▸ Try it:
Search the data for the word "imports" and copy out every line that has it.

▸ Records shown:
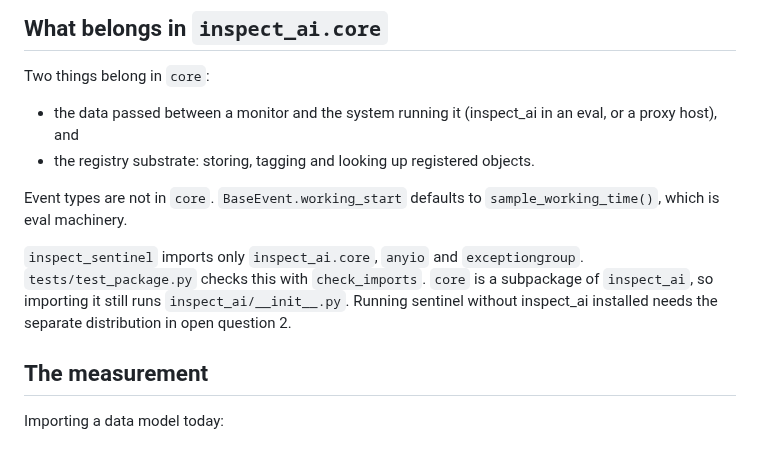
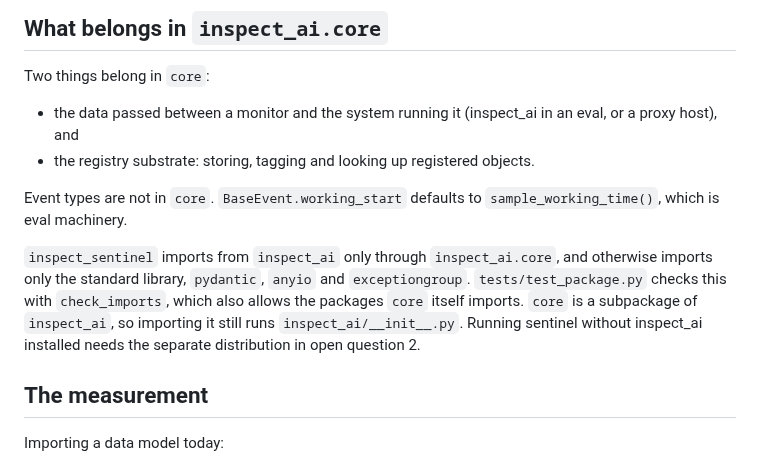
Before and after one commit to meridianlabs-ai/inspect_sentinel, a Markdown page: design/inspect-core.md, the part around the change. Drawn GitHub-style.

Commit message:
docs: inspect_sentinel also imports pydantic

```diff
--- a/design/inspect-core.md
+++ b/design/inspect-core.md
@@ -21,7 +21,7 @@ Two things belong in `core`:
 
 Event types are not in `core`. `BaseEvent.working_start` defaults to `sample_working_time()`, which is eval machinery.
 
-`inspect_sentinel` imports only `inspect_ai.core`, `anyio` and `exceptiongroup`. `tests/test_package.py` checks this with `check_imports`. `core` is a subpackage of `inspect_ai`, so importing it still runs `inspect_ai/__init__.py`. Running sentinel without inspect_ai installed needs the separate distribution in open question 2.
+`inspect_sentinel` imports from `inspect_ai` only through `inspect_ai.core`, and otherwise imports only the standard library, `pydantic`, `anyio` and `exceptiongroup`. `tests/test_package.py` checks this with `check_imports`, which also allows the packages `core` itself imports. `core` is a subpackage of `inspect_ai`, so importing it still runs `inspect_ai/__init__.py`. Running sentinel without inspect_ai installed needs the separate distribution in open question 2.
 
 ## The measurement
 
```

▸ Result of the task:
docs: inspect_sentinel also imports pydantic
-`inspect_sentinel` imports only `inspect_ai.core`, `anyio` and `exceptiongroup`. `tests/test_package.py` checks this with `check_imports`. `core` is a subpackage of `inspect_ai`, so importing it still runs `inspect_ai/__init__.py`. Running sentinel without inspect_ai installed needs the separate distribution in open question 2.
+`inspect_sentinel` imports from `inspect_ai` only through `inspect_ai.core`, and otherwise imports only the standard library, `pydantic`, `anyio` and `exceptiongroup`. `tests/test_package.py` checks this with `check_imports`, which also allows the packages `core` itself imports. `core` is a subpackage of `inspect_ai`, so importing it still runs `inspect_ai/__init__.py`. Running sentinel without inspect_ai installed needs the separate distribution in open question 2.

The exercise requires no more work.